Bad things happen to good marketing, to paraphrase the title of a popular book of several years ago. It makes a salient point, one that often flies over the heads of everyone from CEO to salesperson. It's this: unlike other company functions – from accounting to human resources – everyone in a company is a self-anointed marketing expert.
This doesn't deny the value of input. Carefully measured and analyzed, such information can provide valuable insights for refining and shaping a marketing program.
At the same time, too many "cooks" can – and do – spoil the marketing "soup." Or, more to the point, distort, alter, subvert, and even kill what could be productive marketing programs. Unfortunately, it's not always evident what's happening until the damage is ...
The Internet retailers are doing it right. Email your order at 10:22 p.m. tonight and it arrives in two days. And delivery is free. That's doing it right. Radio Shack is doing it right, too. They've dropped the irritating 'Can I have your name and address?' with every sale, even if you are buying a battery.
Walk through the door of any of Radio Shack's 7,000 small, local stores and trained people are ready to answer your questions, get what you want and send you on your way in record time. Why get stressed with parking problems just to get to a big box retailer where there's no one around to help you find what you need?

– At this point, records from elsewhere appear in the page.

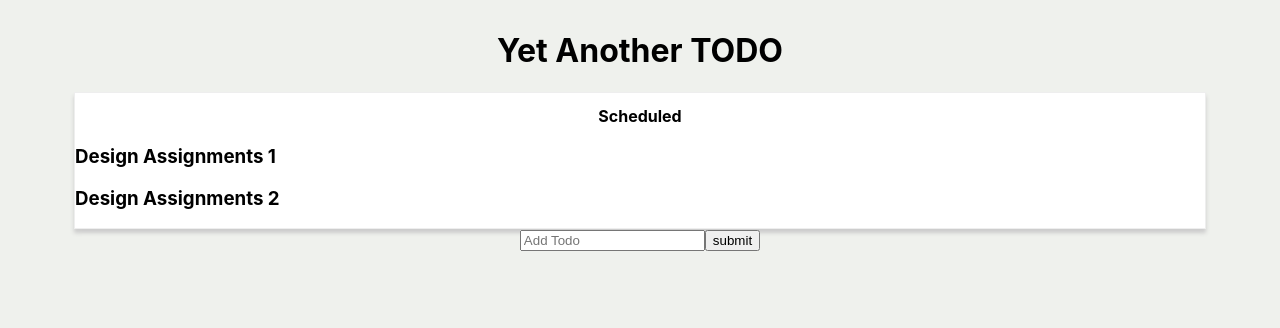
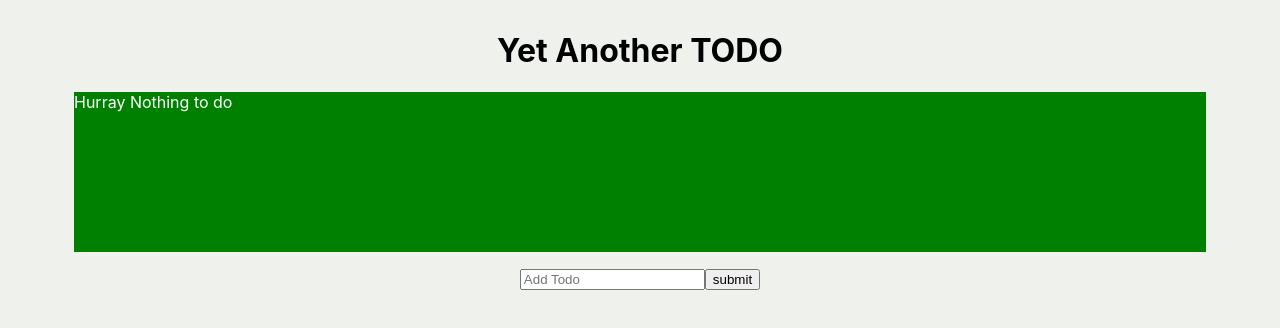
Before and after one commit to Bishalsarang/Todo, a React (Create React App) app: page / in a window 1280 px wide. Shown: the top 328 px of the page. Built offline with nearby package versions, Linux system fonts and the light colour scheme.

Commit message:
Show message when nothing is on todo

```diff
--- a/src/App.js
+++ b/src/App.js
@@ -12,20 +12,7 @@ class App extends React.Component {
   constructor() {
     super();
     this.state = {
-      todos: [
-        {
-          id: 1,
-          title: 'Design Assignments 1',
-          description: 'SASS',
-          priority: 'High',
-        },
-        {
-          id: 2,
-          title: 'Design Assignments 2',
-          description: 'SASS',
-          priority: 'High',
-        },
-      ],
+      todos: [],
     };
   }
 
--- a/src/components/Body/index.js
+++ b/src/components/Body/index.js
@@ -5,13 +5,16 @@ import Column from '../Column';
 export default class Body extends Component {
   constructor(props) {
     super(props);
-    console.log(props);
   }
 
   render() {
     return (
       <>
-        <Column name="Scheduled" id="scheduled" todos={this.props.todos} />
+        {this.props.todos.length ? (
+          <Column name="Scheduled" id="scheduled" todos={this.props.todos} />
+        ) : (
+          <p style={{ background: 'green', color: 'white', height: '20vh' }}>Hurray Nothing to do</p>
+        )}
         {/* <Column name="In Progress" id="progress" />
         <Column name="Completed" id="completed" /> */}
       </>
```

While doing it right deserves applause, doing it wrong deserves even more attention. See what's going wrong may help to get it right. Here are just a few '